Your objective: Please reproduce all the records exactly while leaving out their pictures.

Records from a collection:
*** Block opens ***

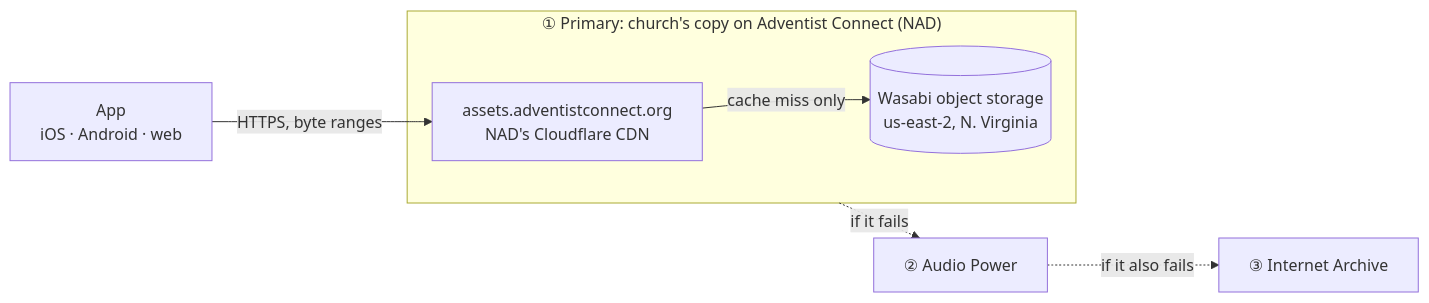
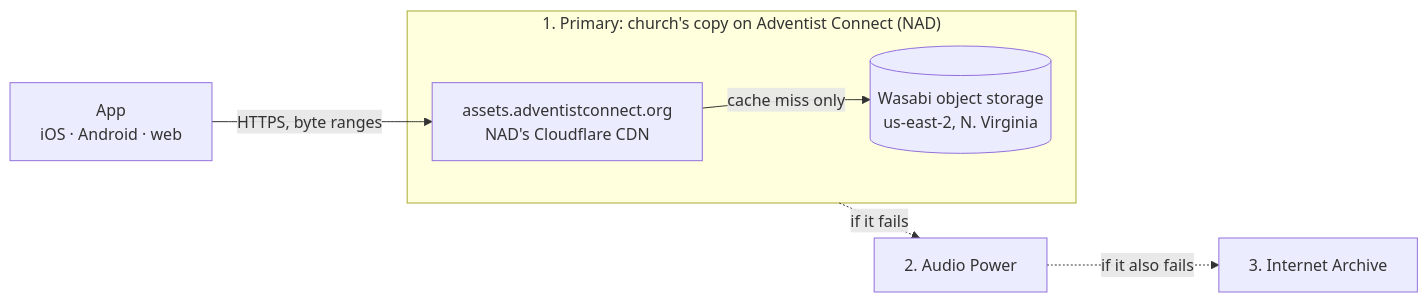
The diagram in docs/operations/adventist-connect-media.md (New-York-Chinese-Seventh-day-Adventist/sda-church-app), drawn with Mermaid before and after one commit. The commit also changed other lines of this file and 7 other files, not shown here.

````diff
--- a/docs/operations/adventist-connect-media.md
+++ b/docs/operations/adventist-connect-media.md
@@ -45,9 +45,9 @@
 ```mermaid
 flowchart LR
   app[App<br/>iOS · Android · web] -- HTTPS, byte ranges --> cdn
-  subgraph primary["① Primary: church's copy on Adventist Connect (NAD)"]
+  subgraph primary["1. Primary: church's copy on Adventist Connect (NAD)"]
     cdn[assets.adventistconnect.org<br/>NAD's Cloudflare CDN] -- cache miss only --> wasabi[(Wasabi object storage<br/>us-east-2, N. Virginia)]
   end
-  primary -. "if it fails" .-> ap["② Audio Power"]
-  ap -. "if it also fails" .-> ia["③ Internet Archive"]
+  primary -. "if it fails" .-> ap["2. Audio Power"]
+  ap -. "if it also fails" .-> ia["3. Internet Archive"]
 ```
````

*** Block closes ***

Task response:
The diagram in docs/operations/adventist-connect-media.md (New-York-Chinese-Seventh-day-Adventist/sda-church-app), drawn with Mermaid before and after one commit. The commit also changed other lines of this file and 7 other files, not shown here.

````diff
--- a/docs/operations/adventist-connect-media.md
+++ b/docs/operations/adventist-connect-media.md
@@ -45,9 +45,9 @@
 ```mermaid
 flowchart LR
   app[App<br/>iOS · Android · web] -- HTTPS, byte ranges --> cdn
-  subgraph primary["① Primary: church's copy on Adventist Connect (NAD)"]
+  subgraph primary["1. Primary: church's copy on Adventist Connect (NAD)"]
     cdn[assets.adventistconnect.org<br/>NAD's Cloudflare CDN] -- cache miss only --> wasabi[(Wasabi object storage<br/>us-east-2, N. Virginia)]
   end
-  primary -. "if it fails" .-> ap["② Audio Power"]
-  ap -. "if it also fails" .-> ia["③ Internet Archive"]
+  primary -. "if it fails" .-> ap["2. Audio Power"]
+  ap -. "if it also fails" .-> ia["3. Internet Archive"]
 ```
````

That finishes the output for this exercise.